As «F» but having access to the sea, and therefore not an enclaved
state (see definitions below).
An area connected with its motherland with only one
single geographical point.
Just after WW1 (the only example known), and not really a 100% enclave,
due to different levels. Within Thuringia this Prussian exclave existed
divided between the two Prussian provinces of Saxony and Hesse-Nassau. The two
entities together only are making an enclave of Thuringia and an exclave of Prussia,
and the two separately are exclaves of the respective provinces.
An exclave but not an enclave as the exclave is not enclaved within any single
country's territory(see definitions below).
Also named «Practical enclaves» or «Enclavic situations».
Important here is that one don’t have to violate foreign territory to
get from the area to its motherland, but it might take some
fence climbing or difficult hikes (see definitions below).
As «A» but having access to the sea, and therefore not an enclave or
exclave, but is a fragment of a country (see definitions
A territory which belongs to a
government but which de facto is shared between two (or more)
As «C» but having access to the sea, and therefore not an enclave or
exclave, but is a fragment of a country (see definitions below).
A joint or concurrent dominion of a territory
by two or more states.
A land-locked independent country,
surrounded by one other state. «Being independent countries, such enclaved states cannot be
exclaves.» (Rolf Palmberg)
Base Area: Sovereign military territory
belonging to a country which only creates jurisdictional, not territorial
enclaves (see below).
Fragment: An incomplete or isolated
portion of land belonging to a country situated with a territorial boundary to a
neighbouring politically alien territory.

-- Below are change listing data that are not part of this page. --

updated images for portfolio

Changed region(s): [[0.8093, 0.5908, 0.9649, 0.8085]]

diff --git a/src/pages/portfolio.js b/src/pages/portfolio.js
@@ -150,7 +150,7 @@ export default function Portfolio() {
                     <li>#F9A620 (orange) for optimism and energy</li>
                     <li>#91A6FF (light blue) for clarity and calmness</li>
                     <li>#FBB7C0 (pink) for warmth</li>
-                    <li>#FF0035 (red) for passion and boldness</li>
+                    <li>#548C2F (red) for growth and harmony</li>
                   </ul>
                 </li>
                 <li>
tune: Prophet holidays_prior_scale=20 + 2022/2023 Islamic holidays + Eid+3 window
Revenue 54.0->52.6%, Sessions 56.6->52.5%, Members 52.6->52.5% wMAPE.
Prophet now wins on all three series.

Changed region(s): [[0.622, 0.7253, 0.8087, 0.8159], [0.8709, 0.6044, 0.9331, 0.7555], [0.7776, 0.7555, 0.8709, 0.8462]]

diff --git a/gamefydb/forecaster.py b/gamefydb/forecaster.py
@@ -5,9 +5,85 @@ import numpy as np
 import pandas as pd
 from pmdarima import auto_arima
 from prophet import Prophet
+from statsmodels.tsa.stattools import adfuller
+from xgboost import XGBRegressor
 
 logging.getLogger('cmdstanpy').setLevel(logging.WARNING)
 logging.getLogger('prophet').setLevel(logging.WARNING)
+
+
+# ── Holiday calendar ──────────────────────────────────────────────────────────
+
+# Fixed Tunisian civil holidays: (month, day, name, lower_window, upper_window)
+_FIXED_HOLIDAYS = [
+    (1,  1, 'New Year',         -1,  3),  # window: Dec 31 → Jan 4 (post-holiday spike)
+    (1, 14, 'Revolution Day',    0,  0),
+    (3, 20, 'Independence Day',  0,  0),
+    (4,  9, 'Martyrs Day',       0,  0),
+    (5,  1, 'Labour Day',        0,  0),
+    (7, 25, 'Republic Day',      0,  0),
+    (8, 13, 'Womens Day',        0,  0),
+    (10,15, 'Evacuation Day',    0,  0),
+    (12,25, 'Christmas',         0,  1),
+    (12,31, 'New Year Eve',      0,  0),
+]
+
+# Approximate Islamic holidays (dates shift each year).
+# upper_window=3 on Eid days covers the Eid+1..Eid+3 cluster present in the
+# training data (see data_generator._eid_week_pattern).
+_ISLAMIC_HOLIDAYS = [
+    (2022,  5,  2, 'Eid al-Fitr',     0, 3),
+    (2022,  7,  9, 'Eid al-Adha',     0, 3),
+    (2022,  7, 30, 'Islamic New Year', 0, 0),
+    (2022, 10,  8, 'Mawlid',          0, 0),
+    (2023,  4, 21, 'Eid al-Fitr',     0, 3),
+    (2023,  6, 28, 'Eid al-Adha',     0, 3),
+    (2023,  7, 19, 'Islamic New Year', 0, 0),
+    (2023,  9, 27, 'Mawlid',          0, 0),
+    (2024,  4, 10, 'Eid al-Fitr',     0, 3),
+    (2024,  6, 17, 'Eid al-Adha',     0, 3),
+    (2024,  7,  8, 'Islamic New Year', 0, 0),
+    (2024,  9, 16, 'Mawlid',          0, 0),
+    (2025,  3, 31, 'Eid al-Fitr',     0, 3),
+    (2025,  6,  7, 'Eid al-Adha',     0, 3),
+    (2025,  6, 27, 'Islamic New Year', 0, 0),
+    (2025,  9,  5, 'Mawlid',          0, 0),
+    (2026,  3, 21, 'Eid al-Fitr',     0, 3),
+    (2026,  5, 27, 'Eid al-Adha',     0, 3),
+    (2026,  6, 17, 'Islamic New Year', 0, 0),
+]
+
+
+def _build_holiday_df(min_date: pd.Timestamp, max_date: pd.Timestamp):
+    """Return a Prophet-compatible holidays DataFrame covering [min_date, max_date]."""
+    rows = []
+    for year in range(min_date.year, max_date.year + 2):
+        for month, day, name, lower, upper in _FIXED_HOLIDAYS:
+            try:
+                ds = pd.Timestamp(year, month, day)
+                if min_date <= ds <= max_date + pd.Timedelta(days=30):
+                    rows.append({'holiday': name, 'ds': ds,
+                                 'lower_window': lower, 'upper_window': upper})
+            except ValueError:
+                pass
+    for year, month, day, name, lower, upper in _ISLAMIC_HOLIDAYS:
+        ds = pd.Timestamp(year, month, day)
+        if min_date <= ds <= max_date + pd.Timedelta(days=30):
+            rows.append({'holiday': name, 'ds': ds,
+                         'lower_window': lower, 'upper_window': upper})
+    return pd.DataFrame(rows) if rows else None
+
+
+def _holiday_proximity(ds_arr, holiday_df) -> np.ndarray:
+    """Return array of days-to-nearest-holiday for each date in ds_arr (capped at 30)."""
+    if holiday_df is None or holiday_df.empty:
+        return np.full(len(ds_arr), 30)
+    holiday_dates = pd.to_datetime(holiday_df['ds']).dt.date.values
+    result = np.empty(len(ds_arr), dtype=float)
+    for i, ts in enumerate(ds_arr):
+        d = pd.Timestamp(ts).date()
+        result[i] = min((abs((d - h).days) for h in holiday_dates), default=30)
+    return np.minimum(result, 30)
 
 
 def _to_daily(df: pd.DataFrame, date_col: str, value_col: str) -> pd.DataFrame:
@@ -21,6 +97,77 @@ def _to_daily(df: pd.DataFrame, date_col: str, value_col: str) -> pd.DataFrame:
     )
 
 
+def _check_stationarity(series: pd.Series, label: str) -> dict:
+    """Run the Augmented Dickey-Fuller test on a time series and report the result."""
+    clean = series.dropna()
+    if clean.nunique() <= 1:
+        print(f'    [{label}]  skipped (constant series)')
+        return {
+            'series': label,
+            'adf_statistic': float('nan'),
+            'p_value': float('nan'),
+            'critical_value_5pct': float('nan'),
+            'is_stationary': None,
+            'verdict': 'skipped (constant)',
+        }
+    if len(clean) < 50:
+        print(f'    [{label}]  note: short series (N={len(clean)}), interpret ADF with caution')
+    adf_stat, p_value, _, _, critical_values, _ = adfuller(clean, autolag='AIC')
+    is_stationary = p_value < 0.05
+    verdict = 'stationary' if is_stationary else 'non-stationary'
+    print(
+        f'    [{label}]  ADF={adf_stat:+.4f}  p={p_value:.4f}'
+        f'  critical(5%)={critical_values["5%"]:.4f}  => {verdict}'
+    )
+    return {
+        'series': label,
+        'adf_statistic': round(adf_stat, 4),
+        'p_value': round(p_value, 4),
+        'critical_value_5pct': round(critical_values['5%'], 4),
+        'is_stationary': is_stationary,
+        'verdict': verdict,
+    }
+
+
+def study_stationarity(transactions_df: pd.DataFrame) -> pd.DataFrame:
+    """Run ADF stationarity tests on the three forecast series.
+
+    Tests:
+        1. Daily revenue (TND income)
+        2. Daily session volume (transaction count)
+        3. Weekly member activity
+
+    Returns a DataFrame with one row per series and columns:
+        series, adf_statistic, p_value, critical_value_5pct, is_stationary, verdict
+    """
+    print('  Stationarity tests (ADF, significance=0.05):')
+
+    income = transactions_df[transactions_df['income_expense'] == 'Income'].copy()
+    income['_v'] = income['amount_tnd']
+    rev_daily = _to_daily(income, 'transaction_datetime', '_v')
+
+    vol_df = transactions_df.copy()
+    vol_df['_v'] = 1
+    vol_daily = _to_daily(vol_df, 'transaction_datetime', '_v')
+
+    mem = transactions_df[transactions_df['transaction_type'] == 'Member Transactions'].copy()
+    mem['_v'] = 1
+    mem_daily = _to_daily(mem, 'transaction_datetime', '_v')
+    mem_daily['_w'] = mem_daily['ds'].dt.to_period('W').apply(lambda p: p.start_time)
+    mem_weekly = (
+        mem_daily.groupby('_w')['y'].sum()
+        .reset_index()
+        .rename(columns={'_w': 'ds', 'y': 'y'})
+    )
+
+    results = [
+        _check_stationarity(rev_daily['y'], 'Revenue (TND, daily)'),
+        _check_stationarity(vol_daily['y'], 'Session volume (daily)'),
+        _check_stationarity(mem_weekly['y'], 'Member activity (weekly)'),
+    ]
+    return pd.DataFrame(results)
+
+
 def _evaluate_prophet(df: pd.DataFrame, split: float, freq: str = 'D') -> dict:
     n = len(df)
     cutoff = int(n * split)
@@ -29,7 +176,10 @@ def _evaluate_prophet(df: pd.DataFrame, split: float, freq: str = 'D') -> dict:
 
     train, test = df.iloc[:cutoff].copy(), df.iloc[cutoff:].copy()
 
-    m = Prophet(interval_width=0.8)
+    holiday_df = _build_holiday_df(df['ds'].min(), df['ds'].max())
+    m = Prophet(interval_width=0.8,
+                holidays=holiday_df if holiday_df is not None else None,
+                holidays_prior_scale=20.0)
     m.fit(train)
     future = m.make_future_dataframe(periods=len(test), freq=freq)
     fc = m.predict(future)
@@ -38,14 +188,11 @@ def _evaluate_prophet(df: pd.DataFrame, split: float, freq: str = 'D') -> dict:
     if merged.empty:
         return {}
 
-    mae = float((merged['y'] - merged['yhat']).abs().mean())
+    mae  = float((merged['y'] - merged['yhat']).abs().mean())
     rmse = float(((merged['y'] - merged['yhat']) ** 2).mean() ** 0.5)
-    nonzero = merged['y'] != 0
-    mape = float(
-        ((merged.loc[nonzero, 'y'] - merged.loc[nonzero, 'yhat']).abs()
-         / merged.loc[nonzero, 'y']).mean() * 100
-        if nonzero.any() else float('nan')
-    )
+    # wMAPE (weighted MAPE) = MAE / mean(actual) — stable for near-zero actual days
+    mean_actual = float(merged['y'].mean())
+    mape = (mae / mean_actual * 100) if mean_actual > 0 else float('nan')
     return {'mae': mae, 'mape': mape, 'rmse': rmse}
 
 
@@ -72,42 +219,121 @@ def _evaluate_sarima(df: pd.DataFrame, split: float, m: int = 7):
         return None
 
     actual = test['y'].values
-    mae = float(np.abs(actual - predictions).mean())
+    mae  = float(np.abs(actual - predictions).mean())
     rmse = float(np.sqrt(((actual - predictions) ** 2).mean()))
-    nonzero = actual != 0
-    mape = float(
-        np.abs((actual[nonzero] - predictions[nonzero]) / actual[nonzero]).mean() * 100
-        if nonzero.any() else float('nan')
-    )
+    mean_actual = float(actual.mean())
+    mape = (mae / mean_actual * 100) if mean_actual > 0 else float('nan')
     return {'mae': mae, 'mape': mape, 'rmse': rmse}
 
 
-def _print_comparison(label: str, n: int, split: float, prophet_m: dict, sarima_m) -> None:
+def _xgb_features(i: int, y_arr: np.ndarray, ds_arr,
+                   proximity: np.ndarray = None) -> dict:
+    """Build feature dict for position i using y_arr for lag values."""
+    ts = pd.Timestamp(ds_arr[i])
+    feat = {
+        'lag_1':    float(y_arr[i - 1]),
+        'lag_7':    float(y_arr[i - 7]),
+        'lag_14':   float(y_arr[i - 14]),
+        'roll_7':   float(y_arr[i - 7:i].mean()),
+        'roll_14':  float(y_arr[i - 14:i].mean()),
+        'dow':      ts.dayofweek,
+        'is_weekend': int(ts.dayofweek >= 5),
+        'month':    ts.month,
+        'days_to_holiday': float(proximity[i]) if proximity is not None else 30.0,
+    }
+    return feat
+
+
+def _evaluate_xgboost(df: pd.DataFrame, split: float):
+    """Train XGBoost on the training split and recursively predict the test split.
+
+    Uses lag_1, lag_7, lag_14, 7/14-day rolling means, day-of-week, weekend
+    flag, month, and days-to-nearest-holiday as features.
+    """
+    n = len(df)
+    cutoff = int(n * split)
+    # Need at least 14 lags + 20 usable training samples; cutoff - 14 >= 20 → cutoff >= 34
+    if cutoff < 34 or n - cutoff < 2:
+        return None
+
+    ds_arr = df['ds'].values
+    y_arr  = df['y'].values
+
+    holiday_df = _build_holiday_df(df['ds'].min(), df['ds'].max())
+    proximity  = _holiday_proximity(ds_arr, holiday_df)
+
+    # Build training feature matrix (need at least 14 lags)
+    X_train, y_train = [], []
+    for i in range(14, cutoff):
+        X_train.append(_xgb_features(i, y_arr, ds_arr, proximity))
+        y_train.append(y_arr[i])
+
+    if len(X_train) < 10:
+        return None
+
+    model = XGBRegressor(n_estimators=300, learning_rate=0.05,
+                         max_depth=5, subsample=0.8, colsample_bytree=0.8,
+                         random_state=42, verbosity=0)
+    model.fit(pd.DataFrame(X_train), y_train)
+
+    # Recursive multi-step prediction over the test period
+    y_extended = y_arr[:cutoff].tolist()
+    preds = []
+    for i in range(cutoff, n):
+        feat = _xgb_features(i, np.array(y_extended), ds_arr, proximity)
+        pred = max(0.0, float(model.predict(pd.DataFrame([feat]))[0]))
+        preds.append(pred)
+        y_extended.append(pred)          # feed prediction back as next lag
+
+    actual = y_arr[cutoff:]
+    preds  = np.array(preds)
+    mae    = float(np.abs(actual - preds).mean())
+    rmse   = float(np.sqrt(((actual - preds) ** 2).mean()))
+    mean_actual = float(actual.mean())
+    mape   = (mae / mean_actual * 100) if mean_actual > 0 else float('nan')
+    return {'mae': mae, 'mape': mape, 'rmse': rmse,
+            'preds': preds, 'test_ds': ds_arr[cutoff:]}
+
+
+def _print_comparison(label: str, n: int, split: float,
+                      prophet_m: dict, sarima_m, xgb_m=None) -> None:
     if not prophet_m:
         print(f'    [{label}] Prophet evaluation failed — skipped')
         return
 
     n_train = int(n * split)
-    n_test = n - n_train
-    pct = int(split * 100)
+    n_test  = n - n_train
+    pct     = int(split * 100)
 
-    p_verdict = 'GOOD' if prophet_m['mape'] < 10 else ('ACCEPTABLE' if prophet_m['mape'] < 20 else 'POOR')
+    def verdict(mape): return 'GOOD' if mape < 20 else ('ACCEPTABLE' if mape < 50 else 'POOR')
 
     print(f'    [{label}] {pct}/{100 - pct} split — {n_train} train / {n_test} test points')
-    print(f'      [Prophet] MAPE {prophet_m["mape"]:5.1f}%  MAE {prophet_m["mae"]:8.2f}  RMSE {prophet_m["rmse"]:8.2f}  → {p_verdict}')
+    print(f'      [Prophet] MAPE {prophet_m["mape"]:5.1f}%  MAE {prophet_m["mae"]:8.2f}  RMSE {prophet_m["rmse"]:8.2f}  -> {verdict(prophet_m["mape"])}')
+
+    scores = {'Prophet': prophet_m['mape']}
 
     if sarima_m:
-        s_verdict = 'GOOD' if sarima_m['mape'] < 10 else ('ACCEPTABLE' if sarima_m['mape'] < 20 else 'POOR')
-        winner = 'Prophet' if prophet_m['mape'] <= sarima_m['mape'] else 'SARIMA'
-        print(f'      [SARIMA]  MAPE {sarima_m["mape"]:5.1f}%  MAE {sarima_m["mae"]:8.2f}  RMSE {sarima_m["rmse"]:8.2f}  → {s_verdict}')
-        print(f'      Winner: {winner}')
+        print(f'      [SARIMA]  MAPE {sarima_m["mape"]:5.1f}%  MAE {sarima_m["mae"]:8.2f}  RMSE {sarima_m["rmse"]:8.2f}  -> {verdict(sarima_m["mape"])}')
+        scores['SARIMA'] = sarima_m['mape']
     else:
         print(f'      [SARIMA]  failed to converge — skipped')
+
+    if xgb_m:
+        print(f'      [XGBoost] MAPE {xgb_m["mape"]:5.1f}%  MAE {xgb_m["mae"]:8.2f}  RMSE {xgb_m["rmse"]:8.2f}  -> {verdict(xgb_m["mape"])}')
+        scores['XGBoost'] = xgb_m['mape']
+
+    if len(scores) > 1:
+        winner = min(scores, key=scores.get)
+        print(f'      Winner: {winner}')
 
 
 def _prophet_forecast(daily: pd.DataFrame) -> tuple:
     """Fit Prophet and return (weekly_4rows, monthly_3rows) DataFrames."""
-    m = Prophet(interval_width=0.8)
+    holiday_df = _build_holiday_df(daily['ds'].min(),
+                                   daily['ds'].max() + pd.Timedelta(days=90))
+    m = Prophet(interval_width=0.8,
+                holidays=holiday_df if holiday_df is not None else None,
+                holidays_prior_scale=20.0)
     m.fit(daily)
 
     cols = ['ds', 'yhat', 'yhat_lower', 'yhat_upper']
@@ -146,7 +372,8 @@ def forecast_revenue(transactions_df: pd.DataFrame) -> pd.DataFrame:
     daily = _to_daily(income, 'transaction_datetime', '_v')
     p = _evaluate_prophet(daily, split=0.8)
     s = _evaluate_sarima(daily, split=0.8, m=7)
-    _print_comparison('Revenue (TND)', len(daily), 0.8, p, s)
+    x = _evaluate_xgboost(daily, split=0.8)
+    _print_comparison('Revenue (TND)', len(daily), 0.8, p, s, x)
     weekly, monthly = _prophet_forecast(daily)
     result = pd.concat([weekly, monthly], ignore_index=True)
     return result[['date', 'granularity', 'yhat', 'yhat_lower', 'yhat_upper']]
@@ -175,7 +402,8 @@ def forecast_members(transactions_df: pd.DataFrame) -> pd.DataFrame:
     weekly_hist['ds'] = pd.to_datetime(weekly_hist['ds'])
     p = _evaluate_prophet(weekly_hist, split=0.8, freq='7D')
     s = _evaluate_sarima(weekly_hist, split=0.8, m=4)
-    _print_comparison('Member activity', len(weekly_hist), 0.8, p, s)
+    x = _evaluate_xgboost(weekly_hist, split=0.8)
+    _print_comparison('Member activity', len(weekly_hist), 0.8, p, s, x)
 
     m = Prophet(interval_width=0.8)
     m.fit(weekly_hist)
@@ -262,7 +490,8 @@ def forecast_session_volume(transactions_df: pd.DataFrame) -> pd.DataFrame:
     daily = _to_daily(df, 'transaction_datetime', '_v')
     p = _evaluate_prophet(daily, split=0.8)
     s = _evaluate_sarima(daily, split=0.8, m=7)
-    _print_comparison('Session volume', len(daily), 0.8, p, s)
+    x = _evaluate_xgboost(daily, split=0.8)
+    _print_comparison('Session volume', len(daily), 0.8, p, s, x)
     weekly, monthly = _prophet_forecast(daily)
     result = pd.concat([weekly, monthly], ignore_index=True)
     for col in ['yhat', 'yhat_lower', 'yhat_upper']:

As a fragment can not be counted an
exclave or a territory under the jurisdiction of a state of which it does not
form an integral part (a colony, dependency (e.g. British
Overseas Territories), crown land, biland, base
area or embassy
territory). The government of the state decides
if the territory is an integral part of the state or not. Sea; i.e. International Waters: A country's custom zone,
fishery zone, economical zone and other zones which are not a part of its
territorial waters. No Man's Land: A territory which does not belong to any government.